Write the data below out exactly as it stands. Do not include the pictures.

● ● ● ● ● ● ●

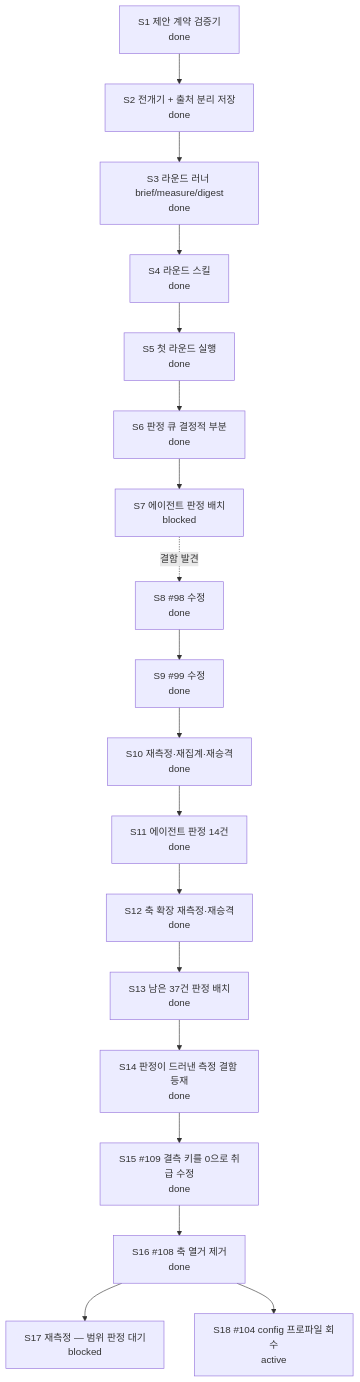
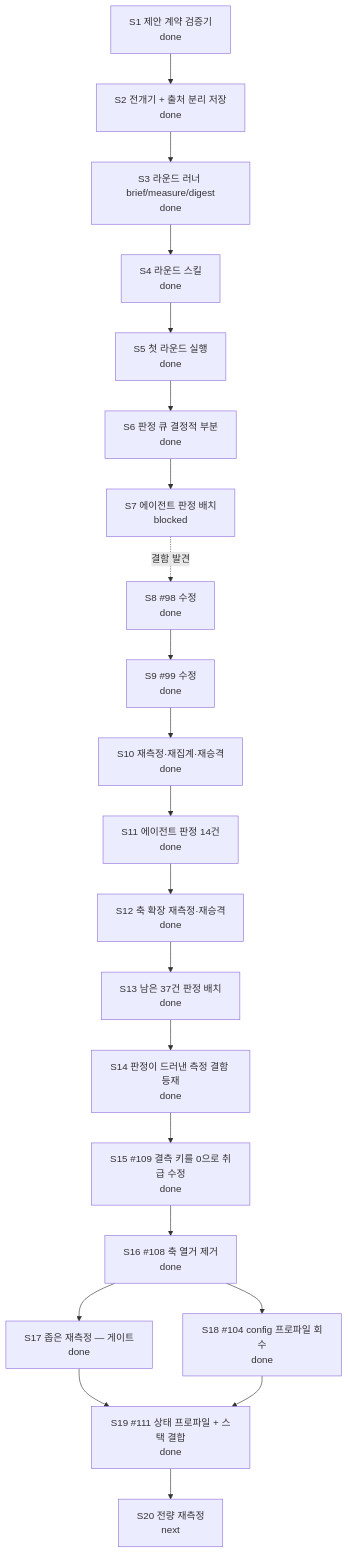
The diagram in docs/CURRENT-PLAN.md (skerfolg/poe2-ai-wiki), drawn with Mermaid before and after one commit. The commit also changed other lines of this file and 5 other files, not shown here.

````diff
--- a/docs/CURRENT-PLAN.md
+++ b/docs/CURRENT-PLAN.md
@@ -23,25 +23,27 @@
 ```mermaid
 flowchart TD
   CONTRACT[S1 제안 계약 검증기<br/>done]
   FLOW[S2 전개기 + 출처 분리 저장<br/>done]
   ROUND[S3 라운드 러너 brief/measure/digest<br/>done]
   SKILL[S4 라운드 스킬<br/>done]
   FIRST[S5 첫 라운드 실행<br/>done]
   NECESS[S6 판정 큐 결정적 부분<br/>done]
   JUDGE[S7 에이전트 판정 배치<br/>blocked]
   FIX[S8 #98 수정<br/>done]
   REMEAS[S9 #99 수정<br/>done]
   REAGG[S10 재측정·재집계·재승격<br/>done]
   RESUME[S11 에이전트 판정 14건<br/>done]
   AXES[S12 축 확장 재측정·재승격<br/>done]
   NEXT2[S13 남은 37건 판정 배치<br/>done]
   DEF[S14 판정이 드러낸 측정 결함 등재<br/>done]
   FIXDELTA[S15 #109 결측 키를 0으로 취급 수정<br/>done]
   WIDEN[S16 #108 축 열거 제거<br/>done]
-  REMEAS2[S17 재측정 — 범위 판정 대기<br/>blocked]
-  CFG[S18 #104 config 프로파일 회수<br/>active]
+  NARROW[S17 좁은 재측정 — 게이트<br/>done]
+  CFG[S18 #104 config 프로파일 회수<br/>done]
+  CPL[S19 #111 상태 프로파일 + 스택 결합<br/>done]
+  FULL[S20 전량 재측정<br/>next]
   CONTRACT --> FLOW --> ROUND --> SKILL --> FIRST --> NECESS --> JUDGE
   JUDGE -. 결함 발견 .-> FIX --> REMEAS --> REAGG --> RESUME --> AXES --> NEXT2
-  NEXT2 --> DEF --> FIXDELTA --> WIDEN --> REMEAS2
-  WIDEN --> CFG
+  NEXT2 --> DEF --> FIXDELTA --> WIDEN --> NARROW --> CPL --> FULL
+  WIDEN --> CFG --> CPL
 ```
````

● ● ● ● ● ● ●

THE COMPLETED TASK:
The diagram in docs/CURRENT-PLAN.md (skerfolg/poe2-ai-wiki), drawn with Mermaid before and after one commit. The commit also changed other lines of this file and 5 other files, not shown here.

````diff
--- a/docs/CURRENT-PLAN.md
+++ b/docs/CURRENT-PLAN.md
@@ -23,25 +23,27 @@
 ```mermaid
 flowchart TD
   CONTRACT[S1 제안 계약 검증기<br/>done]
   FLOW[S2 전개기 + 출처 분리 저장<br/>done]
   ROUND[S3 라운드 러너 brief/measure/digest<br/>done]
   SKILL[S4 라운드 스킬<br/>done]
   FIRST[S5 첫 라운드 실행<br/>done]
   NECESS[S6 판정 큐 결정적 부분<br/>done]
   JUDGE[S7 에이전트 판정 배치<br/>blocked]
   FIX[S8 #98 수정<br/>done]
   REMEAS[S9 #99 수정<br/>done]
   REAGG[S10 재측정·재집계·재승격<br/>done]
   RESUME[S11 에이전트 판정 14건<br/>done]
   AXES[S12 축 확장 재측정·재승격<br/>done]
   NEXT2[S13 남은 37건 판정 배치<br/>done]
   DEF[S14 판정이 드러낸 측정 결함 등재<br/>done]
   FIXDELTA[S15 #109 결측 키를 0으로 취급 수정<br/>done]
   WIDEN[S16 #108 축 열거 제거<br/>done]
-  REMEAS2[S17 재측정 — 범위 판정 대기<br/>blocked]
-  CFG[S18 #104 config 프로파일 회수<br/>active]
+  NARROW[S17 좁은 재측정 — 게이트<br/>done]
+  CFG[S18 #104 config 프로파일 회수<br/>done]
+  CPL[S19 #111 상태 프로파일 + 스택 결합<br/>done]
+  FULL[S20 전량 재측정<br/>next]
   CONTRACT --> FLOW --> ROUND --> SKILL --> FIRST --> NECESS --> JUDGE
   JUDGE -. 결함 발견 .-> FIX --> REMEAS --> REAGG --> RESUME --> AXES --> NEXT2
-  NEXT2 --> DEF --> FIXDELTA --> WIDEN --> REMEAS2
-  WIDEN --> CFG
+  NEXT2 --> DEF --> FIXDELTA --> WIDEN --> NARROW --> CPL --> FULL
+  WIDEN --> CFG --> CPL
 ```
````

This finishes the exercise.